According to Gallup’s latest annual Work and Education poll, 40% of US workers are worried that their job benefits will be cut in the near future. Only 28% are worried about pay cuts or losing their jobs and 26% are concerned that their hours will be reduced. Just 9% are worried that their jobs may be moved overseas.
In the 2009 poll, some 46% of US workers were concerned about losing their benefits, while 32% were worried about a salary cut. Only 27% were worried that their hours would be cut back and 31% were worried about losing their jobs. Gallup noted at the time that all of these were record highs since the poll was first taken in 1997.
This year’s poll also showed that college graduates were less concerned about all these issues than their less well-educated fellow workers. Benefits reductions weighed on 42% of non-graduates as opposed to 36% of graduates. Wage reductions and cutbacks in work hours also weighed more heavily on the minds of non-graduates.
Back in 2009, Gallup noted:
For the most part, American workers have never expressed a large degree of worry about these types of job-related setbacks, so the sharp increases in worry — even though this still represents the minority of U.S. workers — is notable.
And though the numbers are down, they remain high. What is most notable in 2012’s survey is that worries over pay cuts are actually higher than in 2009, and that the percentage of Americans who fear losing their jobs hasn’t improved all that much.

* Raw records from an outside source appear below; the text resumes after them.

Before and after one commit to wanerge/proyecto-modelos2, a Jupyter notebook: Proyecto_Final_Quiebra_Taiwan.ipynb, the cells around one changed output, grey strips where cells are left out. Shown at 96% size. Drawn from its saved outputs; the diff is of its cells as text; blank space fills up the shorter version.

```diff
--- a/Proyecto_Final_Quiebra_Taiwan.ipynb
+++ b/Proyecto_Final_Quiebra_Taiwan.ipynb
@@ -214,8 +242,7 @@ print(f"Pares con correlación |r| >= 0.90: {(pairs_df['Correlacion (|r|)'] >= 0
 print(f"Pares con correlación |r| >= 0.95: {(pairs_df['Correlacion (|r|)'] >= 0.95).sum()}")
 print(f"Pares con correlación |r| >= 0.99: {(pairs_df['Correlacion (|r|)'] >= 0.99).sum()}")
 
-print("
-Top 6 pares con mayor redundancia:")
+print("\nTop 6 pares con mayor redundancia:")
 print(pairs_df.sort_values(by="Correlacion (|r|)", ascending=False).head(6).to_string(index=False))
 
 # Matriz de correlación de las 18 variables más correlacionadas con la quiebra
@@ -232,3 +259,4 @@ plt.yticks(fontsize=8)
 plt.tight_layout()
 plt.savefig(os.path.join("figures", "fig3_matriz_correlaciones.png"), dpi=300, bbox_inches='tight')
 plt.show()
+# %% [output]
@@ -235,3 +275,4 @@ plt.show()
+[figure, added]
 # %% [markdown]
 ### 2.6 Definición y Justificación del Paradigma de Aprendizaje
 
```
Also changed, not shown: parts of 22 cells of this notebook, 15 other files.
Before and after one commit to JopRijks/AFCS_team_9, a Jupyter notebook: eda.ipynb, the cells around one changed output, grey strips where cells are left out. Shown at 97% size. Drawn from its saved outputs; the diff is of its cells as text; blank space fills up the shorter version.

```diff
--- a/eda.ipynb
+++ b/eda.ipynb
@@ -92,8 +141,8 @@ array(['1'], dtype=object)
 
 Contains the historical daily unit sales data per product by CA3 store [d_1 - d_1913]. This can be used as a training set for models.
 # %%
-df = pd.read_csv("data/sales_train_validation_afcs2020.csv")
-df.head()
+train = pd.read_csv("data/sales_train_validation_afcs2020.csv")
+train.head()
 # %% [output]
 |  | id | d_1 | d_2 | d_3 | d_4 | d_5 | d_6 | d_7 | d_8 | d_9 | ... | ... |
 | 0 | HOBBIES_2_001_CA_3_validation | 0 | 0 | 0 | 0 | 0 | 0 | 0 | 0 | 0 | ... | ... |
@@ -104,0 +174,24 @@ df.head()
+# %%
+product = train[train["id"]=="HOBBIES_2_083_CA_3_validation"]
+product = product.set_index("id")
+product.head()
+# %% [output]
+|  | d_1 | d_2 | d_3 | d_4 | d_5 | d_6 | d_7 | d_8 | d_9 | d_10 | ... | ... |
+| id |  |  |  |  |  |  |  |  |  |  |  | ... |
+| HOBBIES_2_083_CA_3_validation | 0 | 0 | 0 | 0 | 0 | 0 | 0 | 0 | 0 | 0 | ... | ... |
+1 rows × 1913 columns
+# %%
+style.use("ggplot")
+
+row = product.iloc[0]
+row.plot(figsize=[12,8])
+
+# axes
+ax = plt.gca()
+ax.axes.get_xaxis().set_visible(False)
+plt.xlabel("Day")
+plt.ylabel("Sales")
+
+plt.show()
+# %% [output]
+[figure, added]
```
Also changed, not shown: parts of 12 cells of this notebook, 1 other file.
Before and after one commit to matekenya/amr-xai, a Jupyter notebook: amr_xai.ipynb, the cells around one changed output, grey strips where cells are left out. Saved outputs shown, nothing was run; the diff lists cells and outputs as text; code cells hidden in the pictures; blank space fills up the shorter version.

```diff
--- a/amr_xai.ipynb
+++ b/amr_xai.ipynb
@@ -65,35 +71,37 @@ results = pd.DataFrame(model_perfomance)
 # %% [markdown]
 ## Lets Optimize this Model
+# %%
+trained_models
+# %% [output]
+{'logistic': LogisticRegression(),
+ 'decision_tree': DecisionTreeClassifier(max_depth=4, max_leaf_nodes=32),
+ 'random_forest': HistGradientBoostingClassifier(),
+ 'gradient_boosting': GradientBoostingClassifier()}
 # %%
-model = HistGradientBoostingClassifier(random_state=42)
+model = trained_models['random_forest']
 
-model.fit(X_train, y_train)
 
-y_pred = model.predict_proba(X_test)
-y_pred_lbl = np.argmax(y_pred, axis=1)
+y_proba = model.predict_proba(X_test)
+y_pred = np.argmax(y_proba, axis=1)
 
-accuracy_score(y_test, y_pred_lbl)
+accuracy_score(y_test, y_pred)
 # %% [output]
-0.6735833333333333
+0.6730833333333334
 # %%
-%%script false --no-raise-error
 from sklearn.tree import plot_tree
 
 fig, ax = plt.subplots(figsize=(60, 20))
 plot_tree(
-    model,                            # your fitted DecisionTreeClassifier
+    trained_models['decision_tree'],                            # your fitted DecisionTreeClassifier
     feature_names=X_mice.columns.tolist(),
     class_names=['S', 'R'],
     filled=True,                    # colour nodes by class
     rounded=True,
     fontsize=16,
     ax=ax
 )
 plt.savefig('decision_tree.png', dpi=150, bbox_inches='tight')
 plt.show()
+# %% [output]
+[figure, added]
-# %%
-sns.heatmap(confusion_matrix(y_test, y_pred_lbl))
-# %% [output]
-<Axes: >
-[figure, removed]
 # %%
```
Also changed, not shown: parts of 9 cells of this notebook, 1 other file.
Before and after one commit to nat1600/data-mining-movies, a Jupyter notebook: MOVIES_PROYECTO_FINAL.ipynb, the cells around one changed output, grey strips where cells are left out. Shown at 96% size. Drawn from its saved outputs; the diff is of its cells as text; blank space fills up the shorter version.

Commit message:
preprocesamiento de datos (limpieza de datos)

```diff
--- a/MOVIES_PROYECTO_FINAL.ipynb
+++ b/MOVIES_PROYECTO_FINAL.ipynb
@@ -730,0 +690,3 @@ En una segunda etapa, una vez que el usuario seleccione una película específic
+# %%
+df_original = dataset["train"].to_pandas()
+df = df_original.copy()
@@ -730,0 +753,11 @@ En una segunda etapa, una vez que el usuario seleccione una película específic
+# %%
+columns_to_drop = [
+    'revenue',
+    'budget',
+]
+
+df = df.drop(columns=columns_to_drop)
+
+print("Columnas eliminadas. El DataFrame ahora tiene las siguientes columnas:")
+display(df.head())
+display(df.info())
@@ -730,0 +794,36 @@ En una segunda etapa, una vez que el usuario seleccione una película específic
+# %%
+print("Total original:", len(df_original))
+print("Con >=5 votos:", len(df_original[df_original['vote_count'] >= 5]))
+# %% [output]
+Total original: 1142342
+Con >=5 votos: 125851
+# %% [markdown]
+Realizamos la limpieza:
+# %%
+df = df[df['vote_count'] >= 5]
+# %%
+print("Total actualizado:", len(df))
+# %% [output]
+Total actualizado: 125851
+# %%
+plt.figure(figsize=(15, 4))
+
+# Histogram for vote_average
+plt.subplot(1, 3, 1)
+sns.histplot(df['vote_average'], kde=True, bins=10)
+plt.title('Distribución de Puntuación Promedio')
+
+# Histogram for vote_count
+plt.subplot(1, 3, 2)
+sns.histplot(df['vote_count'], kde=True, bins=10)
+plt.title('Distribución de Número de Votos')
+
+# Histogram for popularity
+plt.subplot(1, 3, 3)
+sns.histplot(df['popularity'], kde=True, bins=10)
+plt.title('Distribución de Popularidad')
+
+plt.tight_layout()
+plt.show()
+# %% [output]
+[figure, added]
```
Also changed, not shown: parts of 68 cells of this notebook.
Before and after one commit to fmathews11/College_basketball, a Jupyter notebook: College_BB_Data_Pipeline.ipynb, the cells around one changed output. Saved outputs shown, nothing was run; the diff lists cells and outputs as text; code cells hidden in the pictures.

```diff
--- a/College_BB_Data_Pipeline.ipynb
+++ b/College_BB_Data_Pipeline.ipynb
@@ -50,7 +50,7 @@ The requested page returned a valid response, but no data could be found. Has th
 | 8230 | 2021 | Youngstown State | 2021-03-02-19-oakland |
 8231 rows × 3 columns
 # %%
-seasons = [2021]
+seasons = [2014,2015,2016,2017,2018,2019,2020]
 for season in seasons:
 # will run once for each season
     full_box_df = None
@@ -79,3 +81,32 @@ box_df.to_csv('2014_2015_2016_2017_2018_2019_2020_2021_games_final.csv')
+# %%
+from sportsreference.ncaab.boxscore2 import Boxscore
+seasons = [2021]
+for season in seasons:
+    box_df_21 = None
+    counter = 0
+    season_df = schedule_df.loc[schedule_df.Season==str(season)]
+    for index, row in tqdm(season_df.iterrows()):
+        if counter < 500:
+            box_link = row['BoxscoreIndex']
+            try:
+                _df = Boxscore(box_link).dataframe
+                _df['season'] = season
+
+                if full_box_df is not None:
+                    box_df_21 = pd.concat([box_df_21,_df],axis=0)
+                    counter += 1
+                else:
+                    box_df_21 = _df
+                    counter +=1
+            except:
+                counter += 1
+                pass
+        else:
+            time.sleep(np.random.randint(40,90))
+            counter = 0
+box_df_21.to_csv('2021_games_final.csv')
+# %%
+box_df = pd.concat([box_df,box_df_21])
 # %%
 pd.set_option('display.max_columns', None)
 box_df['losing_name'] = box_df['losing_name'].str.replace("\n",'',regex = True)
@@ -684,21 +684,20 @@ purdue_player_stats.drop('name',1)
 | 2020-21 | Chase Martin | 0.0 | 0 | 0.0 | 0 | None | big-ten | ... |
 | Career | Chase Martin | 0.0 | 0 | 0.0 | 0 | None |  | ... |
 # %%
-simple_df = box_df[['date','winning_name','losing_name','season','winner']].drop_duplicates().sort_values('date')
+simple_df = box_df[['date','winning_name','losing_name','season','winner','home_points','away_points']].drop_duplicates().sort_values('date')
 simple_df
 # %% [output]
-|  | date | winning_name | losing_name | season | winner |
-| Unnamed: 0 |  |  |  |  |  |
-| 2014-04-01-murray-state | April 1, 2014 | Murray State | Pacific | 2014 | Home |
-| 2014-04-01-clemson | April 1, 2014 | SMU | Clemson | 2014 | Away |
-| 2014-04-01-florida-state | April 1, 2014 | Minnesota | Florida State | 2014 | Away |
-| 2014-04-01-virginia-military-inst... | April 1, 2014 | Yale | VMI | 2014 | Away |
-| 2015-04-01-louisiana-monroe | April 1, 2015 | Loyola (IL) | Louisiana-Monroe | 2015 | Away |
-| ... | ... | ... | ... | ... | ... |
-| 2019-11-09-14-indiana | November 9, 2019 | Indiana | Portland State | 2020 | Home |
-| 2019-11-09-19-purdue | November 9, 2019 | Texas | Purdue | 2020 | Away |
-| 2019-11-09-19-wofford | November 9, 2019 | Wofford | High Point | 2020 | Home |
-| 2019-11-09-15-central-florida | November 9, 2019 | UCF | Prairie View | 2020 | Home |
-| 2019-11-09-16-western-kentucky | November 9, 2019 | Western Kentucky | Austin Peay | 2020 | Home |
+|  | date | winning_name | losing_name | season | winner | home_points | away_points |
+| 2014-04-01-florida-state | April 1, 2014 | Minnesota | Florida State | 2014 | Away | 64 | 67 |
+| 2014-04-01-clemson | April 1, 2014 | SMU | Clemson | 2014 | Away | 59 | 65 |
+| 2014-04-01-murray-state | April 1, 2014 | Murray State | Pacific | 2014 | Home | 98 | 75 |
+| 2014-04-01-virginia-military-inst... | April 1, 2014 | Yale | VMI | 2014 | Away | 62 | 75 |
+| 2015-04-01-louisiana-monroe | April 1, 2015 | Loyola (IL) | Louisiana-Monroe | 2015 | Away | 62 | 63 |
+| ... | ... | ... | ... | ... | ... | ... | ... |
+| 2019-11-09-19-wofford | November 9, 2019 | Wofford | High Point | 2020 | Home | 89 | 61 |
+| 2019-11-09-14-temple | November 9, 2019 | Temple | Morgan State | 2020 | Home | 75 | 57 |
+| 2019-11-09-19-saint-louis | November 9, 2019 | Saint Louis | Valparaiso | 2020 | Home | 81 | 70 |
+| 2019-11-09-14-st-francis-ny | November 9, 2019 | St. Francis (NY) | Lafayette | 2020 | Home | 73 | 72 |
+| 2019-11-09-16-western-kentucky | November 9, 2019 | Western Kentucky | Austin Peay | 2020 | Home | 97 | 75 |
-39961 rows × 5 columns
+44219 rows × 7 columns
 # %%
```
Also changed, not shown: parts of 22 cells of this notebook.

In 2008, only 15% of US workers were worried about losing their jobs, compared with 31% in 2009 and 28% this year.
If this is progress, it’s very modest progress and it’s moving at a snail’s pace.